In this article, I look at the question of how the law continually refounds itself in relationship to the material world by borrowing from that materiality a sense of its own tangibility (which it otherwise does not have) even as it in turn draws material orbits into its object lending them a certain sense of power and nobility (which they otherwise do not have either). This exchange suggests an unexpected vulnerability for the law insofar as it needs the material world to exist at all while the material world does not require an association with the law per se (and arguably is worse off in terms of the exchange it engages with the law insofar as it becomes complicit, at least by association, with law and it various forms of violence). To demonstrate a bit of that vulnerability I look at a US supreme course case 62 Cases of Jam v. United States in order to show how, when pressed to specify what an object is--in this case the question is of what constitutes jam vs. "imitation jam"--the law falters. Because it needs the material world to exist at all, the law is put into an uncomfortable position when it has to, as it were, get behind that materiality and specify what it is and what it consists of. While normally this discomfort is covered over by the performance of legal majesty and authority, occasionally, in situations like the case in question, we can see small indications emerging of the law's dilemma.

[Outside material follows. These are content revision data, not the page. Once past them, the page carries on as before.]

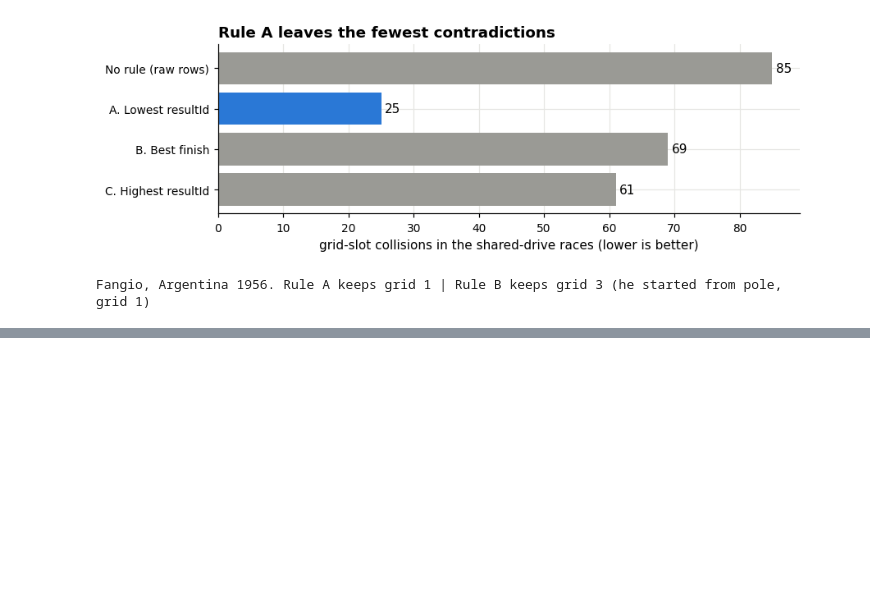
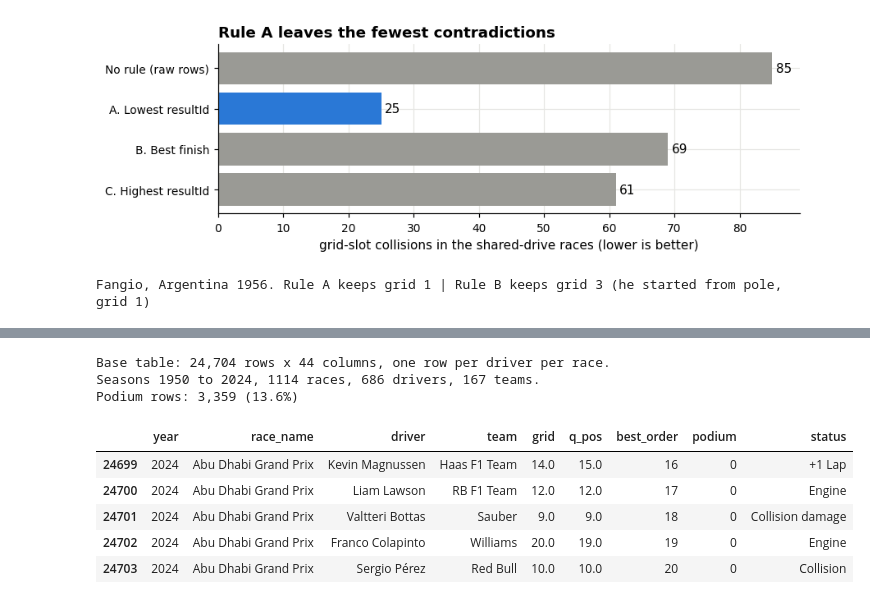
Before and after one commit to adhamshaheen/f1-podium-prediction, a Jupyter notebook: notebooke15c4f85e0.ipynb, the cells around one changed output, grey strips where cells are left out. Drawn from its saved outputs; the diff is of its cells as text; code cells hidden in the pictures; blank space fills up the shorter version.

```diff
--- a/notebooke15c4f85e0.ipynb
+++ b/notebooke15c4f85e0.ipynb
@@ -913,0 +1145,43 @@ This keeps the features strictly pre-race and the label equal to the official re
+# %%
+n0 = len(results_clean)
+# Start from the cleaned results only, then add the other tables one validated join at a time
+base = results_clean.drop(columns=['year', 'round', 'name', 'date', 'circuitId']).copy()
+
+def safe_join(left, right, on, how='left', validate='many_to_one'):
+    """Join and prove that no row was added or lost."""
+    out = left.merge(right, on=on, how=how, validate=validate)
+    assert len(out) == len(left), f'row count changed in join on {on}'
+    return out
+
+# results -> races -> circuits -> drivers -> constructors -> status. Each join adds columns, never rows
+base = safe_join(base, clean['races'][['raceId', 'year', 'round', 'date', 'circuitId', 'name']].rename(columns={'name': 'race_name'}), 'raceId')
+base = safe_join(base, clean['circuits'][['circuitId', 'name', 'country']].rename(columns={'name': 'circuit', 'country': 'circuit_country'}), 'circuitId')
+base = safe_join(base, clean['drivers'][['driverId', 'driverRef', 'forename', 'surname', 'dob', 'nationality']], 'driverId')
+base = safe_join(base, clean['constructors'][['constructorId', 'name']].rename(columns={'name': 'team'}), 'constructorId')
+base = safe_join(base, clean['status'], 'statusId')
+# qualifying: joined on the pair (raceId, driverId). Rows without a qualifying record get NaN
+quali = clean['qualifying'][['raceId', 'driverId', 'position', 'q1_s', 'q2_s', 'q3_s']].rename(columns={'position': 'q_pos'})
+base = safe_join(base, quali, ['raceId', 'driverId'], validate='one_to_one')
+# Sprint points count for the championship. We only need them to keep the standings of LATER weekends correct (5.3).
+sprint_points = clean['sprint_results'].groupby(['raceId', 'driverId'], as_index=False)['points'].sum().rename(columns={'points': 'sprint_points'})
+base = safe_join(base, sprint_points, ['raceId', 'driverId'], validate='one_to_one')
+base['sprint_points'] = base['sprint_points'].fillna(0)
+
+base['driver'] = base['forename'] + ' ' + base['surname']
+base = base.sort_values(['date', 'raceId', 'resultId']).reset_index(drop=True)      # strict time order
+
+assert len(base) == n0 and not base.duplicated(['raceId', 'driverId']).any()
+print(f'Base table: {len(base):,} rows x {base.shape[1]} columns, one row per driver per race.')
+print(f'Seasons {base["year"].min()} to {base["year"].max()}, {base["raceId"].nunique()} races, {base["driverId"].nunique()} drivers, {base["constructorId"].nunique()} teams.')
+print(f'Podium rows: {base["podium"].sum():,} ({pct(base["podium"].mean())})')
+display(base[['year', 'race_name', 'driver', 'team', 'grid', 'q_pos', 'best_order', 'podium', 'status']].tail(5))
+# %% [output]
+Base table: 24,704 rows x 44 columns, one row per driver per race.
+Seasons 1950 to 2024, 1114 races, 686 drivers, 167 teams.
+Podium rows: 3,359 (13.6%)
+|  | year | race_name | driver | team | grid | q_pos | best_order | podium | status |
+| 24699 | 2024 | Abu Dhabi Grand Prix | Kevin Magnussen | Haas F1 Team | 14.0 | 15.0 | 16 | 0 | +1 Lap |
+| 24700 | 2024 | Abu Dhabi Grand Prix | Liam Lawson | RB F1 Team | 12.0 | 12.0 | 17 | 0 | Engine |
+| 24701 | 2024 | Abu Dhabi Grand Prix | Valtteri Bottas | Sauber | 9.0 | 9.0 | 18 | 0 | Collision damage |
+| 24702 | 2024 | Abu Dhabi Grand Prix | Franco Colapinto | Williams | 20.0 | 19.0 | 19 | 0 | Engine |
+| 24703 | 2024 | Abu Dhabi Grand Prix | Sergio Pérez | Red Bull | 10.0 | 10.0 | 20 | 0 | Collision |
```
Also changed, not shown: parts of 13 cells of this notebook.
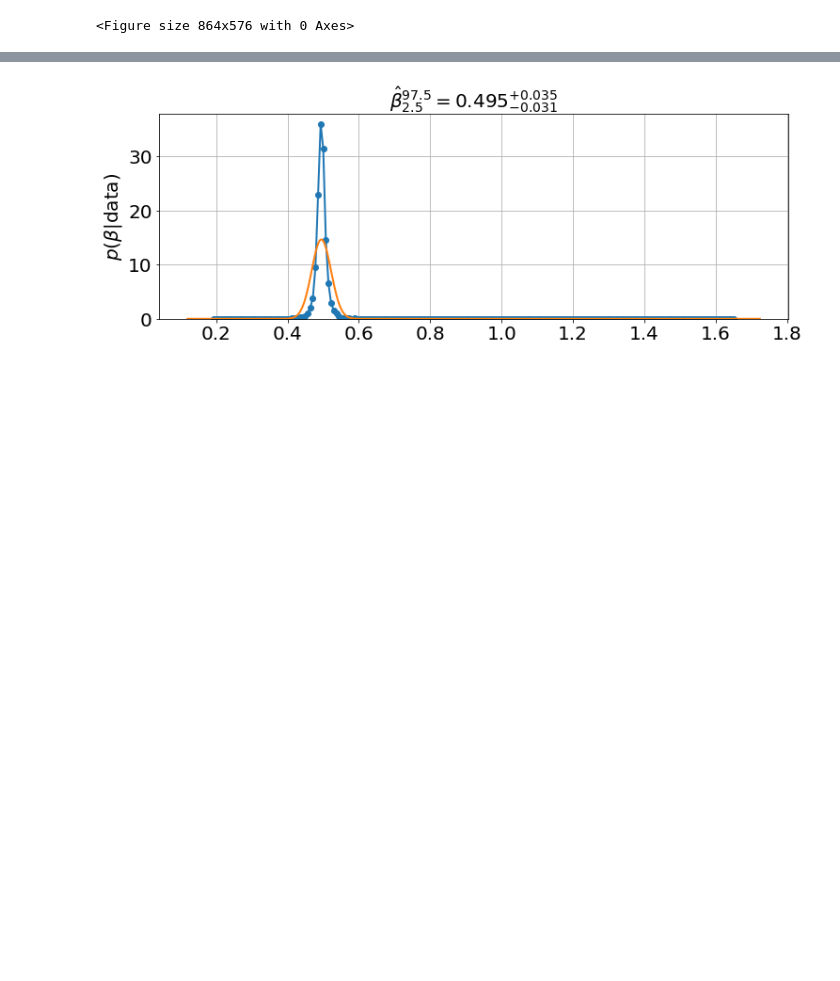
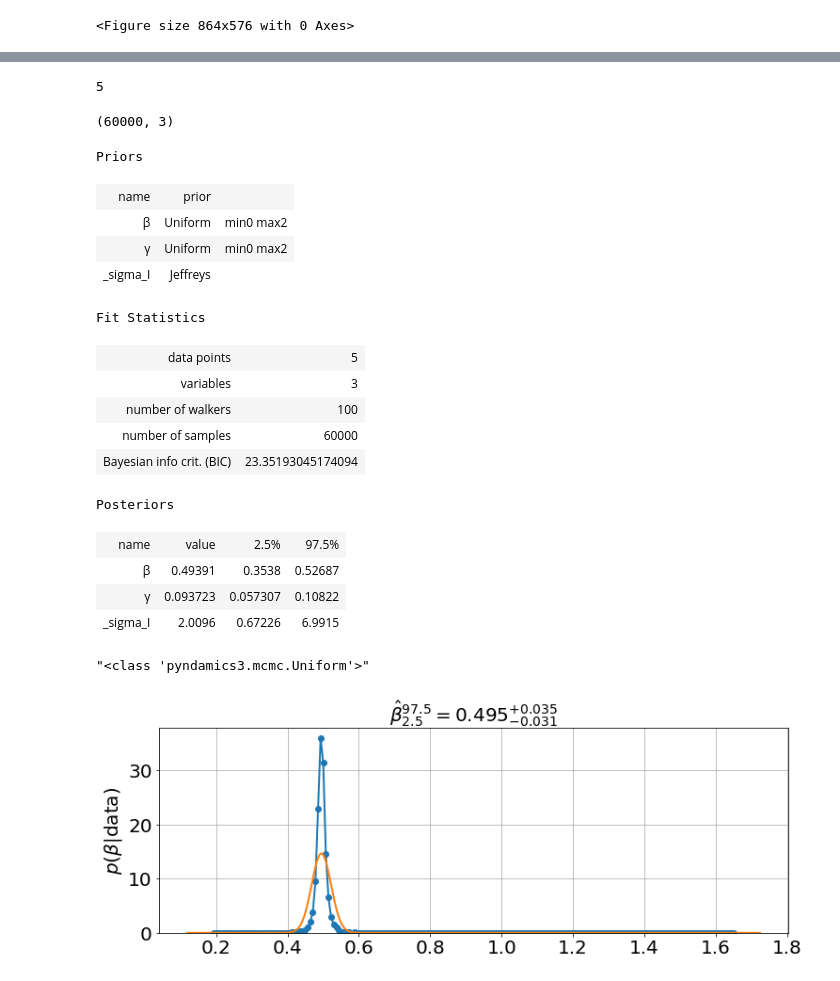
Before and after one commit to bblais/Computer-Programming-for-the-Sciences-Spring-2021, a Jupyter notebook: 2021-04-28 - Fitting SIR Model.ipynb, the cells around one changed output, grey strips where cells are left out. Saved outputs shown, nothing was run; the diff lists cells and outputs as text; code cells hidden in the pictures; blank space fills up the shorter version.

```diff
--- a/2021-04-28 - Fitting SIR Model.ipynb
+++ b/2021-04-28 - Fitting SIR Model.ipynb
@@ -63,0 +64,11 @@ Done.
+# %%
+def dicttable(D):
+    buf=[]
+    add=buf.append
+    add('<table>')
+
+    for key in D:
+        add('<tr><td><b>%s</b></td><td>%s</td></tr>' % (key,D[key]))
+
+    add('</table>')
+    return '\n'.join(buf)
@@ -63,0 +164,27 @@ Done.
+# %%
+sum([len(c.data['value']) for c in model.sim.components if c.data])
+# %% [output]
+5
+# %%
+model.samples.shape
+# %% [output]
+(60000, 3)
+# %%
+HTML(summary(model))
+# %% [output]
+Priors
+| name | prior |  |
+| β | Uniform | min0 max2 |
+| γ | Uniform | min0 max2 |
+| _sigma_I | Jeffreys |  |
+Fit Statistics
+| data points | 5 |
+| variables | 3 |
+| number of walkers | 100 |
+| number of samples | 60000 |
+| Bayesian info crit. (BIC) | 23.35193045174094 |
+Posteriors
+| name | value | 2.5% | 97.5% |
+| β | 0.49391 | 0.3538 | 0.52687 |
+| γ | 0.093723 | 0.057307 | 0.10822 |
+| _sigma_I | 2.0096 | 0.67226 | 6.9915 |
@@ -64,3 +195,7 @@ Done.
+# %%
+c.
+# %% [output]
+"<class 'pyndamics3.mcmc.Uniform'>"
 # %%
 model.plot_distributions()
 # %% [output]
```
Also changed, not shown: parts of 5 cells of this notebook, 5 other files.
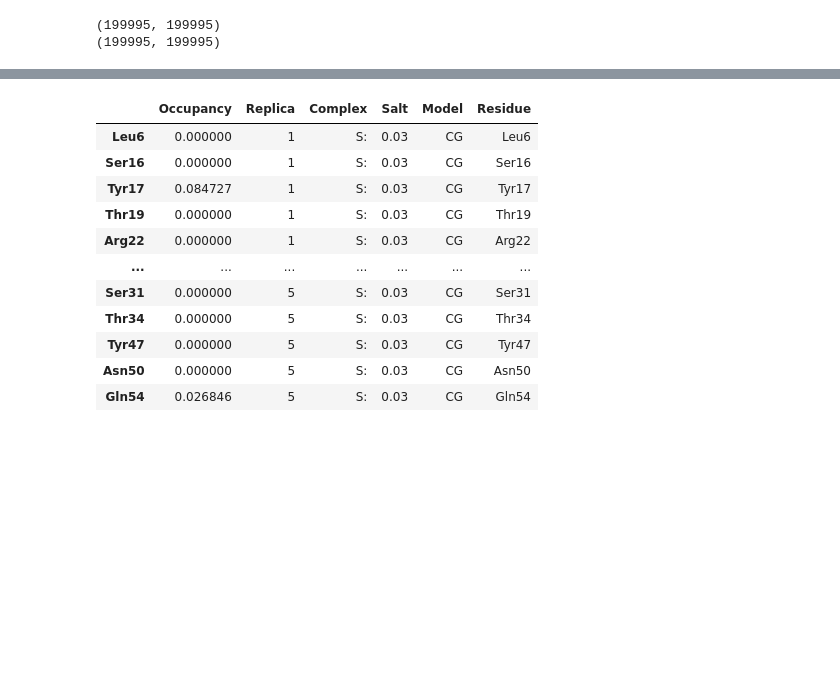
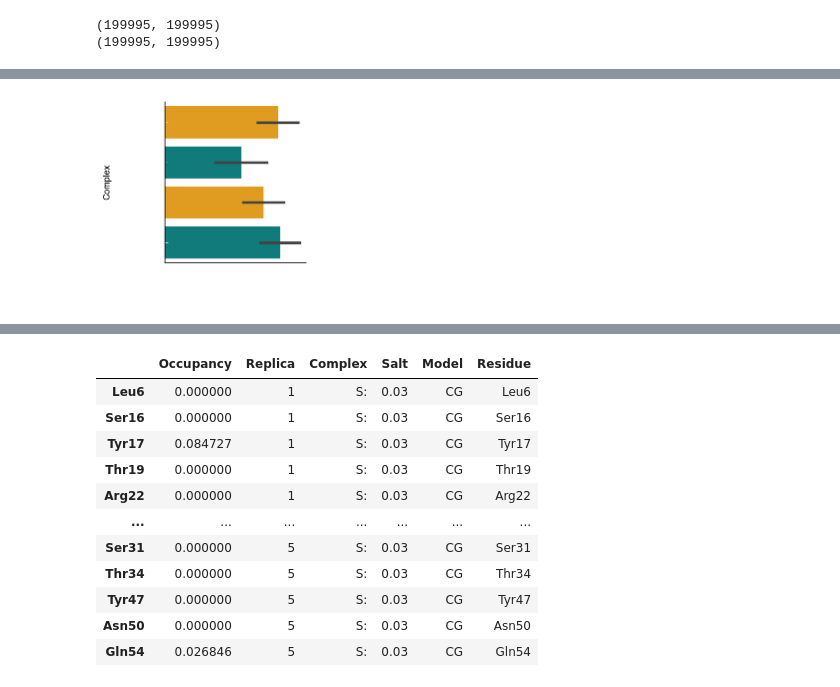
Before and after one commit to mallu2/CG_analysis, a Jupyter notebook: CG_energies_analysis.ipynb, the cells around one changed output, grey strips where cells are left out. Cells and saved outputs as stored; diff of their text form; code cells hidden in the pictures; blank space fills up the shorter version.

```diff
--- a/CG_energies_analysis.ipynb
+++ b/CG_energies_analysis.ipynb
@@ -324,0 +348,42 @@ plt.savefig('/Users/mallu899/Mirror/projects/lacI_CG_master/LacI_CG_Draft/Figure
+# %%
+#Electrostatics
+#all_comp_CG_DH=[get_energy_dataframe(FolderSspecific03B_cg,'S_','0.03'),get_energy_dataframe(FolderRspecific03B_cg,'R_','0.03'),\
+#get_energy_dataframe(FolderSspecific03A_cg,'S:','0.03'),get_energy_dataframe(FolderRspecific03A_cg,'R:','0.03')]
+
+#data_CG_DH=pd.concat([x for x in all_comp_CG_DH])
+#data_CG_DH.replace({'S_':'search\nstraight','R_':'recog.\nstraight',\
+                          #'S:':'search\nbent','R:':'recog.\nbent',},inplace=True)
+#data_CG_DH['Model']=['CG' for x in range(len(data_CG_DH))]
+fig, ax = plt.subplots(figsize = (3.1,3.1))
+#data_CG_DH['DH']=-data_CG_DH['DH']
+#sns.boxplot(y='DH',data=allc_join,x='Complex',width=0.8,linewidth=0.9,hue='Model',palette="Set1",medianprops={'color':'cyan'})
+#sns.plot(y='DH',data=allc_join,x='Complex',palette="Accent_r",hue='Model',dodge=0.1,linewidth=0.2,alpha=0.6,size=1.8)
+#sns.stripplot(y='DH',data=allc_join,x='Complex',hue='Model',palette="Set1",dodge=0.1,linewidth=0.7,jitter=0.0005,alpha=0.5)
+#sns.violinplot(y='DH',data=data_CG_DH,x='Complex',hue='Model',palette="Set1",scale='area')
+#sns.lineplot(x='Complex',y='DH',data=data_CG_DH,color="white", style="Model",\
+    #markers=True,err_style="band",ci="sd")
+sns.barplot(x='DH',y='Complex',data=data_CG_DH,palette=['orange','darkcyan','orange','darkcyan'],ci="sd")
+
+#sns.barplot(y='DH',data=allc_join,x='Complex',linewidth=0.9,hue='Model',palette="Set1",orient="v", capsize=.2)
+
+ax.tick_params(
+
+        axis='both',          # changes apply to the x-axis
+        which='both',      # both major and minor ticks are affected
+        bottom=True,      # ticks along the bottom edge are off
+        top=False,         # ticks along the top edge are off
+        labelbottom=True,
+        right=False, left=True, labelleft=True,
+        width = 0.5,
+        length = 3, color='white',direction ='in')
+plt.xlabel('DH (kcal mol $^{-1}$)',fontsize=14,color='white')
+#plt.xticks(rotation=38,fontsize=14)
+plt.xticks([0,5,10,15],[-0,-5,-10,-15],fontsize=14,color='white')
+plt.yticks(fontsize=14,color='white')
+plt.legend([],[], frameon=False)
+sns.despine()
+plt.tight_layout()
+#plt.ylim(-38,1)
+plt.savefig('/Users/mallu899/Mirror/projects/lacI_CG_master/LacI_CG_Draft/Figures/version10/Figure5/energy_presi',dpi=300,transparent=True)
+# %% [output]
+[figure, added]
```
Also changed, not shown: parts of 9 cells of this notebook.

Recommended CitationMartel, James R., The Law is Not a Thing: Kafkan (Im)materialism and Imitation Jam, Law Text Culture, 23, 2019, 240-261.